The first chapter has also undergone the most dramatic changes from edition to edition, reflecting the continuing advancement in the understanding of the pharmacology of anesthetic drugs. This excellent introductory chapter is followed, in Chapters 2 through 8, by more extensive discussions of the inhaled anesthetics, opioid agonists and antagonists, barbiturates, benzodiazepines, nonbarbiturate injection drugs, local anesthetics, and neuromuscular blocking drugs. These seven chapters are the most likely to be intensively studied by trainees, and the extensive use and appropriate placement of figures and tables are extremely helpful in assimilating the information contained in the text. Each of these chapters contains general, as well as organ system specific, pharmacokinetic, pharmacodynamic, and toxicologic data and clinical information regarding the use and administration of the drugs. These chapters are also extensively referenced and remarkably up to date (many references from the mid 1990s), although this is nearly an impossible task for a textbook of this nature. The remaining chapters in the pharmacology section are arranged by the general pharmacologic class. These groupings have remained the same since the first edition, but have been updated both in content and reference. Although each of these chapters provides a good general overview of the pharmacology, clinical utility, and anesthetic considerations within the pharmacologic class, they are not intended to be as extensive, nor do they contain the extensive references found in the first eight chapters. However, the excellent use of figures and tables, again, are an invaluable aid in organizing the materials and provide quick references for comparison of the pharmacologic differences of the drugs within the class. Unfortunately, because many more new drugs have been released into some of these pharmacological categories, compared with the classes of drugs more commonly used in anesthetic practice, these chapters, at times, lacked listings of the more recently released drugs.
At first glance, it would appear that the physiology section of the third edition has undergone less dramatic evolution, compared with the pharmacology section of the textbook; this is not the case. Although these chapters are not as thoroughly referenced as the chapters in the pharmacology section, there has been extensive updating of references, revisions to the text, and the addition of many new and more detailed illustrations and tables. The chapters on the central nervous system, the physiology of the heart and lungs, the electrocardiogram, and acid-base balance are of particular importance to anesthesia practitioners.

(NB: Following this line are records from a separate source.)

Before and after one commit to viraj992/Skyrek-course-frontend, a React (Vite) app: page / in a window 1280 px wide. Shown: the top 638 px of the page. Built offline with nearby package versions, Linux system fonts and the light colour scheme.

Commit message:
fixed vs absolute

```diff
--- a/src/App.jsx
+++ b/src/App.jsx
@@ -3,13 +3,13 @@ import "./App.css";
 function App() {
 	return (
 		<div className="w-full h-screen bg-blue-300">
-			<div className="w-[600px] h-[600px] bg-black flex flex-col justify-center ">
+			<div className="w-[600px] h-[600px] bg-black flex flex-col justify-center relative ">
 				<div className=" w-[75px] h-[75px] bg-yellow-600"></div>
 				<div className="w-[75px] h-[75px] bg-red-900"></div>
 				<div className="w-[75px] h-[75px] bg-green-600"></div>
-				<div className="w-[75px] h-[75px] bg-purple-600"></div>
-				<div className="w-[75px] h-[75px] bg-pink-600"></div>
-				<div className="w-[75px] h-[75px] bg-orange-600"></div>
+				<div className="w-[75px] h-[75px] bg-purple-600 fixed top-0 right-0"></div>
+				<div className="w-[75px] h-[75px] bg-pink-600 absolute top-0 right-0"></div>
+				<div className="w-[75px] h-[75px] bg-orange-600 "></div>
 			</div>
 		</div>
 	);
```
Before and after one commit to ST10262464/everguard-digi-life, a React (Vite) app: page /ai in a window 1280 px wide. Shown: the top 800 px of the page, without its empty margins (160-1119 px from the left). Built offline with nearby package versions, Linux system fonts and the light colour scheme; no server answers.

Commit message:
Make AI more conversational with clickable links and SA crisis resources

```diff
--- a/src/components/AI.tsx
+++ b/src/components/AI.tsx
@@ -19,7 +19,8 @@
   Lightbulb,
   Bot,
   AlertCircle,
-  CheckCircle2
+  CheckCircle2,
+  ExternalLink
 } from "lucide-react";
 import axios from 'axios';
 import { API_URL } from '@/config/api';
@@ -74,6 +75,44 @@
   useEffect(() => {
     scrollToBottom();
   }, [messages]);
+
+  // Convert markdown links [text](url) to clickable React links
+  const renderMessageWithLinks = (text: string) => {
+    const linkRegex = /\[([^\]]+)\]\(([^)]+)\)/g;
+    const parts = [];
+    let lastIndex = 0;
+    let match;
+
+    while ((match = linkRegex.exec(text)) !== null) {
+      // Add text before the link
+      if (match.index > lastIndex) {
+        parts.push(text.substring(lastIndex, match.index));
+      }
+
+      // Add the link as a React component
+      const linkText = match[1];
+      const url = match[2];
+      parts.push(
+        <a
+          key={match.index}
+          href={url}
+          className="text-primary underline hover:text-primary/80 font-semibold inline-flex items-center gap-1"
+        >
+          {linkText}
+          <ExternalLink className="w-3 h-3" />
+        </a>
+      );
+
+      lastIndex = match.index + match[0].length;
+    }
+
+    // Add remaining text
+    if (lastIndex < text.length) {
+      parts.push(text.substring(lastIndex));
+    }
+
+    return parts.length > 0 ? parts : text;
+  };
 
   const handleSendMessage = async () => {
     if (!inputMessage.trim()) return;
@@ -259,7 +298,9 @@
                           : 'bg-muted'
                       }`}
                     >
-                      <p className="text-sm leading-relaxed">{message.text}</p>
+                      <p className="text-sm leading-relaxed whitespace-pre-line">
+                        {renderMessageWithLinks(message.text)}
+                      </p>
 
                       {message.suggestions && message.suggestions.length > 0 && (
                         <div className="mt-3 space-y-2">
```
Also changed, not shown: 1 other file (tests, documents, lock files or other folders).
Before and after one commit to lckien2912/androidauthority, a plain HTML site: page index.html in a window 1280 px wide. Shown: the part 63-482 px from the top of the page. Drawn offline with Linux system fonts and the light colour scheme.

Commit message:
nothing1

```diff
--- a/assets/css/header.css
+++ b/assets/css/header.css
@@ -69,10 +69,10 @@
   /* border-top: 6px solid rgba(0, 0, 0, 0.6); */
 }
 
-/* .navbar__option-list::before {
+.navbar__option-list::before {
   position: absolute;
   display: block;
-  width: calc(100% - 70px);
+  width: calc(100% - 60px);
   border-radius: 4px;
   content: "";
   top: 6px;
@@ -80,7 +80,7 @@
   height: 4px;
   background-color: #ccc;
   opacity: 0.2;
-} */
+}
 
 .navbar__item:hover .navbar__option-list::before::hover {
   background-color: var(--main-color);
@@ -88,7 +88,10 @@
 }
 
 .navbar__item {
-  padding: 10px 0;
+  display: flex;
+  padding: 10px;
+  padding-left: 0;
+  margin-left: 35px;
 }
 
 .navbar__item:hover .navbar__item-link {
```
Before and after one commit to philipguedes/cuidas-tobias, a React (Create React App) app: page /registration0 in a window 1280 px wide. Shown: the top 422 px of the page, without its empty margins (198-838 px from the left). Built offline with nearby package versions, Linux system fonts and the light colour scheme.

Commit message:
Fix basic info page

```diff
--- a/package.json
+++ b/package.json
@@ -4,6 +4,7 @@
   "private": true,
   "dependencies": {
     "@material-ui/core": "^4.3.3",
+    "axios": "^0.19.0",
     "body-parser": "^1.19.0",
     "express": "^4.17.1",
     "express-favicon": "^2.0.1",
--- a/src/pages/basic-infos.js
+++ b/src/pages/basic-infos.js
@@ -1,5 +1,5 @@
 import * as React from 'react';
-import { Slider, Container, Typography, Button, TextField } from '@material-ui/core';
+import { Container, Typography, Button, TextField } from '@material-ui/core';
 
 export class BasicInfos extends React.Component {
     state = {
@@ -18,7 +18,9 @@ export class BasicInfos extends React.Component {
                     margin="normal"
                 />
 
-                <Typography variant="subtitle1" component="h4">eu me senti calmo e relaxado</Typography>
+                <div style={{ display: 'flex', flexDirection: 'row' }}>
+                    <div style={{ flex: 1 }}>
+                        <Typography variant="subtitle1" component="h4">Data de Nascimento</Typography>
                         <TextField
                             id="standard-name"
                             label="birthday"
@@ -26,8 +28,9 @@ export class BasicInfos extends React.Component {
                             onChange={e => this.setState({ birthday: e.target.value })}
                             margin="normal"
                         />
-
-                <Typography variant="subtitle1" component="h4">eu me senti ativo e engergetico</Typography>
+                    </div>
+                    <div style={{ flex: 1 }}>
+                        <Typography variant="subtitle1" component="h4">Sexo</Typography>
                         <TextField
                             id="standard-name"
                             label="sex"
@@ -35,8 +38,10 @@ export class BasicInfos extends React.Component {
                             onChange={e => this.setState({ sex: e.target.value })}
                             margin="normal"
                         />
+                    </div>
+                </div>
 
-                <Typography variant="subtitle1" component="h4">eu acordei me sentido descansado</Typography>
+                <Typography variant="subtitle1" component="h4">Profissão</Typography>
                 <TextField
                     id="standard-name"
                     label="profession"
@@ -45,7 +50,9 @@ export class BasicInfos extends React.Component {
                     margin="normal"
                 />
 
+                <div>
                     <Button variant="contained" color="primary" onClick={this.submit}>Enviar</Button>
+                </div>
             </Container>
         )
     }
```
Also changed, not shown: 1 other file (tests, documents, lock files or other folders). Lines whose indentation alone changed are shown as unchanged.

The textbook is attractively covered, and the text and figures are sharp and visible. Figures and illustrations are all in black and white, but this does not affect their quality or interpretability. The table of contents is extremely useful, as it identifies the pages on which particular drugs are discussed, making it quicker to locate the material, rather than having to search the index. The subject index is extensive, in most cases expanding two to three levels under a particular topic. The text itself is well written and reads more easily than that found in similar textbooks. This edition contains substantially more new and important information than the previous edition, making it an essential addition to medical and departmental libraries and an excellent reference for those in need of updating their knowledge of the pharmacology and physiology of drugs in anesthetic practice.